Date: 11 September 2023

The Group 4 hard feed variety DSV Champion grown for seed on R. J. Smith’s 400ha Beal Farm at Berwick-upon-Tweed has yielded 30% more this harvest than the farm’s long-term winter wheat average.

Verified by two independent adjudicators from the Yield Enhancement Network (YEN) the 12ha crop averaged 16t/ha, although Rod Smith believes that would have been 10% to 20% higher in a year with average rainfall.

“The variable weather made for a very challenging year,” emphasises Rod, who over the last decade has broken numerous yield records at Beal Farm, which overlooks Holy Island on the Northumberland coast.

Although well outside the country’s arable heartland, the region has a long heritage of growing first-class wheat crops, Rod explains.

“Many farms are limited in terms of yield potential by a range of factors, from soil type to climate and where that it is the case it is uneconomic to push crops beyond their natural limits.

"Beal Farm is very clean. There is some brome, but by growing spring barley, ploughing before vining peas and using a cover crop of oil radish, Daikon radish and phacelia we should stay on top of it.

“The potential is there to produce very high yields and that gives us every incentive to maximise productivity.

"Our long-term average yield is 12t/ha, compared with 8t/ha for the whole of the UK, a figure which has plateaued over the last decade.

"Although the 2022/23 season was very challenging, which limited yield potential, we are on target to average 11t/ha across our wheats, which is still very good.”


High quality seed crop

The crop of DSV Champion was part of 124ha of wheat grown at Beal Farm, along with 83ha of oilseed rape, 50ha of spring barley and 26ha of vining peas for farmers’ cooperative Scottish Borders Produce.

The idea for growing DSV Champion came from Andrew Hartley, the company's UK  arable technical manager, Rod recalls.

“The crop was drilled on a heavy field which had received 3t/ha of composted farmyard manure to give it a head start.

"We exchange straw for farmyard manure which is composed in windrows to raise the temperature and kill any weed seeds.
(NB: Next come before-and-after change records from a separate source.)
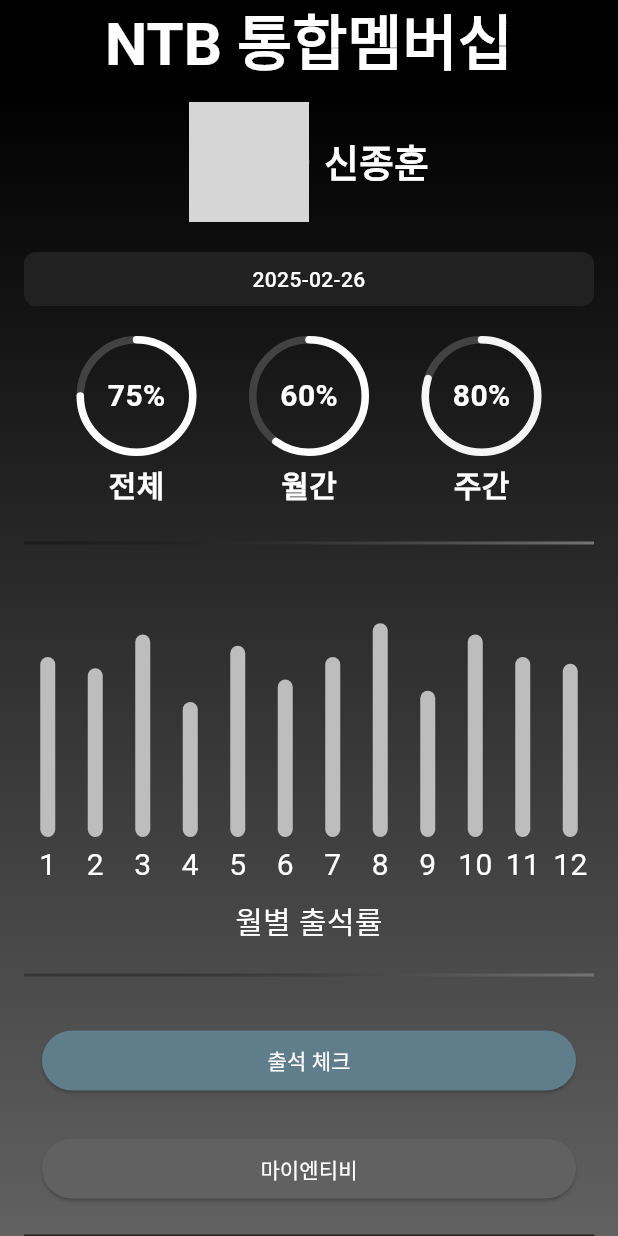
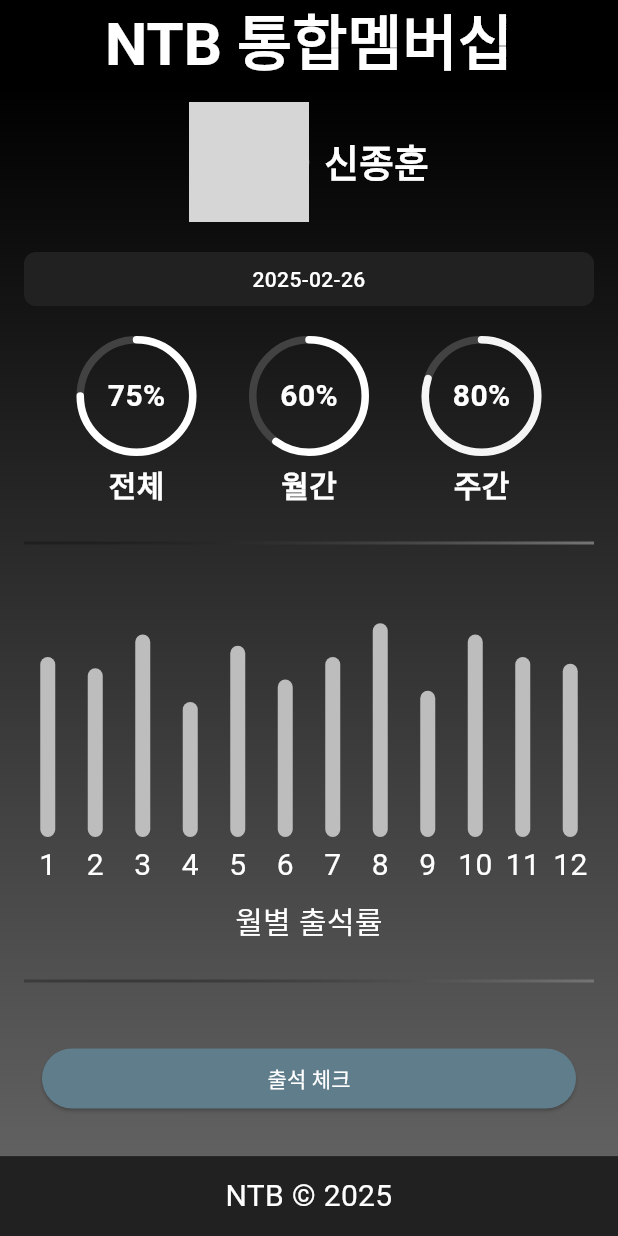
Before and after one commit to solardayz/ntb_app, a Flutter app: the screen it shows after launch, on a phone screen of 412 x 824 dp. Run offline on Flutter 3.47's test engine with Material 3 defaults, Android fonts, the phone set to English and light mode, and no system bars; drawn by our look-alikes of percent_indicator; network calls fail; grey boxes are pictures that could not be loaded.

Commit message:
Refactor: Update Footer and Layout in Membership Screen
-   Moves the footer widget to `bottomNavigationBar` for persistent display.
-   Removes the footer widget from the body's `Column` layout.
-   Increases the `SizedBox` height after "월별 출석률" text from 8 to 12.
-   Increases the `SizedBox` heights before and after the "출석 체크 버튼" and "마이엔티비 버튼" from 4 to 16.
-   Adds a fixed footer area with `_buildFooter()` in `bottomNavigationBar`.
-   Adjusts padding within the main `Column` to enhance spacing and visual hierarchy.

```diff
--- a/lib/screens/membership_screen.dart
+++ b/lib/screens/membership_screen.dart
@@ -93,6 +93,8 @@ class _MembershipScreenState extends State<MembershipScreen> {
         backgroundColor: Colors.black,
         elevation: 0,
       ),
+      // footer를 bottomNavigationBar에 넣어 고정시킵니다.
+      bottomNavigationBar: _buildFooter(),
       body: Container(
         decoration: BoxDecoration(
           gradient: LinearGradient(
@@ -102,7 +104,6 @@ class _MembershipScreenState extends State<MembershipScreen> {
           ),
         ),
         child: SingleChildScrollView(
-          child: Padding(
           padding: const EdgeInsets.symmetric(vertical: 12.0, horizontal: 16.0),
           child: Column(
             crossAxisAlignment: CrossAxisAlignment.stretch,
@@ -126,16 +127,14 @@ class _MembershipScreenState extends State<MembershipScreen> {
                   color: Colors.white,
                 ),
               ),
-                const SizedBox(height: 8),
+              const SizedBox(height: 12),
               _buildDivider(),
-                const SizedBox(height: 8),
+              const SizedBox(height: 16),
               _buildAttendanceCheckButton(), // 출석 체크 버튼
-                // const SizedBox(height: 4),
+              const SizedBox(height: 16),
               _buildButton(), // 마이엔티비 버튼
-                const SizedBox(height: 8),
-                _buildFooter(),
+              const SizedBox(height: 16),
             ],
-            ),
           ),
         ),
       ),
@@ -256,19 +255,6 @@ class _MembershipScreenState extends State<MembershipScreen> {
     );
   }
 
-  Widget _buildFooter() {
-    return Container(
-      width: double.infinity,
-      padding: const EdgeInsets.all(12),
-      color: Colors.grey[900],
-      child: const Text(
-        'NTB © 2025',
-        textAlign: TextAlign.center,
-        style: TextStyle(fontSize: 12, color: Colors.white),
-      ),
-    );
-  }
-
   Widget _buildDivider() {
     return Container(
       margin: const EdgeInsets.symmetric(vertical: 12.0),
@@ -280,4 +266,16 @@ class _MembershipScreenState extends State<MembershipScreen> {
       ),
     );
   }
+
+  Widget _buildFooter() {
+    return Container(
+      color: Colors.grey[900],
+      padding: const EdgeInsets.all(12),
+      child: const Text(
+        'NTB © 2025',
+        textAlign: TextAlign.center,
+        style: TextStyle(fontSize: 20, color: Colors.white),
+      ),
+    );
   }
+}
```
Lines whose indentation alone changed are shown as unchanged.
The end-product is very concentrated, full of nutrients with much-improved N, P and K analysis, and spreads more accurately.

"After the straw had been removed from the field it was shallow cultivated to help chit weed seeds and volunteers, the green material sprayed off with glyphosate and compost applied.


Huge potential

Following oilseed rape, DSV Champion was drilled on 15 September at a rate of 400/m2 using a Sulky Culti-disc in combination with a Kuhn power harrow which the farm had used for many years.

“We leave it as late as possible to sow wheat but have to be very mindful of the weather as it can quickly turn against us,” Rod explains.

“You never know what the weather will be like after the crop has been drilled and that makes it very difficult to choose what seed rate to use.

"As things turned out, we had a kind autumn, almost all the seeds germinated and we ended up with too many plants, so 350 seeds/m2 or even a little less would have been better."

Harvest 2023 started on 14 August, about a week later than the previous year, but as soon as the combine had finished the oilseed rape it went straight into wheat.

“In a normal year the DSV Champion would possibly have achieved 18t/ha, but in such a challenging year I was very pleased to average 15 - 16t/ha,” Rod concludes.

On the current 2023/24 Recommended List, DSV Champion is the highest yielding feed wheat (Group 4 – 106.3%) and one of the highest yielding when grown as a first or second cereal.

The variety previously topped the Candidate List in 2021/22 and subsequently the 2022/23 Recommended List with the highest yield overall.